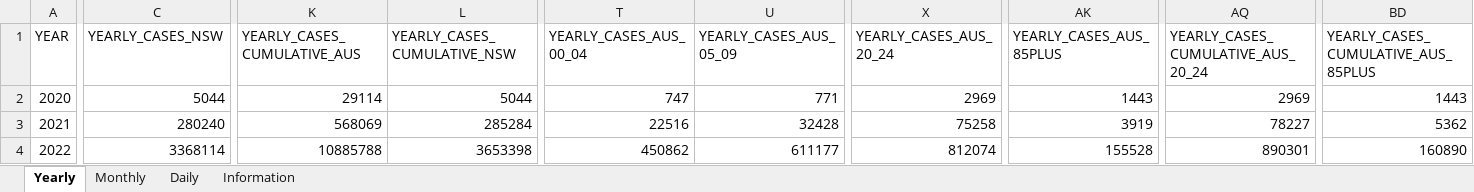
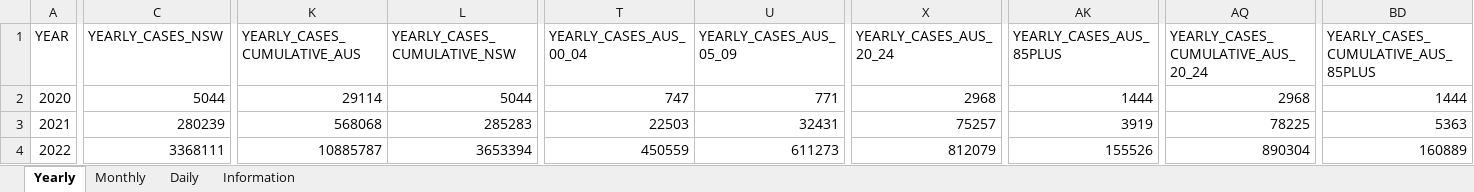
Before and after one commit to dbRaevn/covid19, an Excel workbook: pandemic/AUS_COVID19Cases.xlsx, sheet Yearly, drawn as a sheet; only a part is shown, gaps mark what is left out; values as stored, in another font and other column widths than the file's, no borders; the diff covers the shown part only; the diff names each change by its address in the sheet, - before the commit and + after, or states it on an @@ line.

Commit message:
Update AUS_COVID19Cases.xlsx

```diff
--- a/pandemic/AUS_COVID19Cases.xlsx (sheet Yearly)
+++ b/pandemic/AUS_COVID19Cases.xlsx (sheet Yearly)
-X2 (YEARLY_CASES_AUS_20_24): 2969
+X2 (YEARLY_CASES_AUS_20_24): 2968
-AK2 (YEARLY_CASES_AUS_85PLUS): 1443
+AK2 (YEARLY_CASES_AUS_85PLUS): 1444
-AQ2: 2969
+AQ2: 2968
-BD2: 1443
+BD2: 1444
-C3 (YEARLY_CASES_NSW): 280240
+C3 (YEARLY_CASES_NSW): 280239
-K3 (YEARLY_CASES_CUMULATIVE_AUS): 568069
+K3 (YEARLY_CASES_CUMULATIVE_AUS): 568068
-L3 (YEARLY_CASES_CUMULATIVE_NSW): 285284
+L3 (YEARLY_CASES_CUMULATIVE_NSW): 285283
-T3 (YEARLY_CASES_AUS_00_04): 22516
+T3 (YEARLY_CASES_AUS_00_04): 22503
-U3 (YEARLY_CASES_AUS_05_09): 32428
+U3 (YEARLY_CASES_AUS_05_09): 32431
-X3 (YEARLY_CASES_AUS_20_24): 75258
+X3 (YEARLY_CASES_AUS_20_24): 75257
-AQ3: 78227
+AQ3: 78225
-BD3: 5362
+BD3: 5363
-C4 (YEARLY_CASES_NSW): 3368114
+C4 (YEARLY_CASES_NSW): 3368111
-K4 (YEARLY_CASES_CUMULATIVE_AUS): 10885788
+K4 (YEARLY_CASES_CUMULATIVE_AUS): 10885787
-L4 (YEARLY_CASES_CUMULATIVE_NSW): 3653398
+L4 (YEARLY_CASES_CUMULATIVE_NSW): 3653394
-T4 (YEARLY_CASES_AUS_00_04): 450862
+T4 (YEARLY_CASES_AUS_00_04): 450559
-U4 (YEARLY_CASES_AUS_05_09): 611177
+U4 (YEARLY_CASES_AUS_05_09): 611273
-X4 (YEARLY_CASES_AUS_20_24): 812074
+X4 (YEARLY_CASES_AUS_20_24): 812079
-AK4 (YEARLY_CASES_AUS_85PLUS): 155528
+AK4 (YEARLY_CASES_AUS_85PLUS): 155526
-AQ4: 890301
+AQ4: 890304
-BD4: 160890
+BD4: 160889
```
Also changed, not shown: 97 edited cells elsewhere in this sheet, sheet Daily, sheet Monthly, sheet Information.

********************

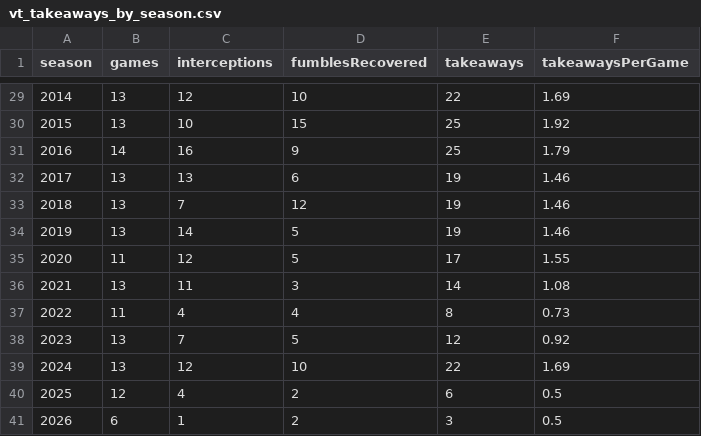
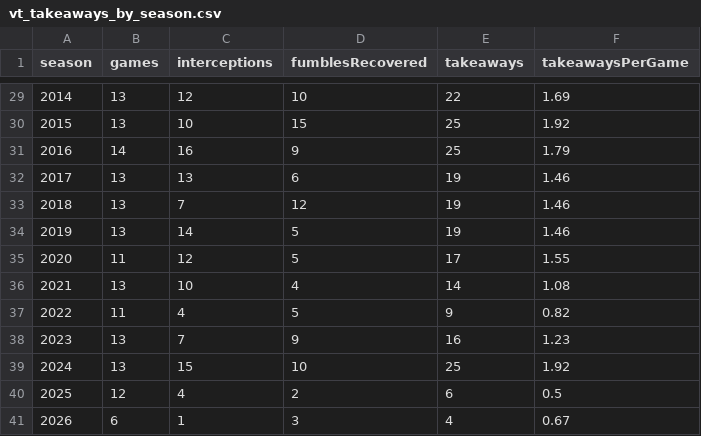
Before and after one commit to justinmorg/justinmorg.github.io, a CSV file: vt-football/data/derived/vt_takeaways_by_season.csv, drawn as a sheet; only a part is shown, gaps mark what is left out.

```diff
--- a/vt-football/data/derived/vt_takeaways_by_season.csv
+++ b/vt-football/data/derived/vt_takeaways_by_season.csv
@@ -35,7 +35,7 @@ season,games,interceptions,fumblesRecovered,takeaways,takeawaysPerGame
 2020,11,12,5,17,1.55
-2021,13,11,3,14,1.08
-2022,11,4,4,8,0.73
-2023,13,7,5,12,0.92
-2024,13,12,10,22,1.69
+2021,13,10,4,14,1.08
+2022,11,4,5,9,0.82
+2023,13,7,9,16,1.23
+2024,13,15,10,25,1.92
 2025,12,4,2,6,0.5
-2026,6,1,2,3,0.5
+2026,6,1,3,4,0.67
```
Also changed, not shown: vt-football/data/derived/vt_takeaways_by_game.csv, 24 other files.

********************

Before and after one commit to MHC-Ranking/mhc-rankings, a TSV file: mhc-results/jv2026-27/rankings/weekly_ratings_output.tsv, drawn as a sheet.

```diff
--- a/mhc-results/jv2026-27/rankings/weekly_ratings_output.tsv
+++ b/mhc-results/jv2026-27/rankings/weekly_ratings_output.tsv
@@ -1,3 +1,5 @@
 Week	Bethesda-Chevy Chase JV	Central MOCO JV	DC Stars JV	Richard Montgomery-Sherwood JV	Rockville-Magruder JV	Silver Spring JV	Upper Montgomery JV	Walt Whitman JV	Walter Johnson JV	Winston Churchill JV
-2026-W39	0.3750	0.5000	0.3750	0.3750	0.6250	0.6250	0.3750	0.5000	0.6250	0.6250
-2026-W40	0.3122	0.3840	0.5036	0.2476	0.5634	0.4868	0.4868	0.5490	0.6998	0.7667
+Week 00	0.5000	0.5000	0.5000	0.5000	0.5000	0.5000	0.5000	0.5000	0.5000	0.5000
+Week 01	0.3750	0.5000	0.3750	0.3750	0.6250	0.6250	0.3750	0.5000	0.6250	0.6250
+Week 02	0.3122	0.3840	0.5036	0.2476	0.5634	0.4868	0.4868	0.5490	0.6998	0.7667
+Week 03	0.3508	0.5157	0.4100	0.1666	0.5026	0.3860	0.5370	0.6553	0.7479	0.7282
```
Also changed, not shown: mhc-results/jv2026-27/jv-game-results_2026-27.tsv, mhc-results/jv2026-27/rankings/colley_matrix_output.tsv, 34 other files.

********************

* [What you are asked to do] Using the entries above, state how many lines contain the string "files"; the number is all that is needed.

* [Expected output] 2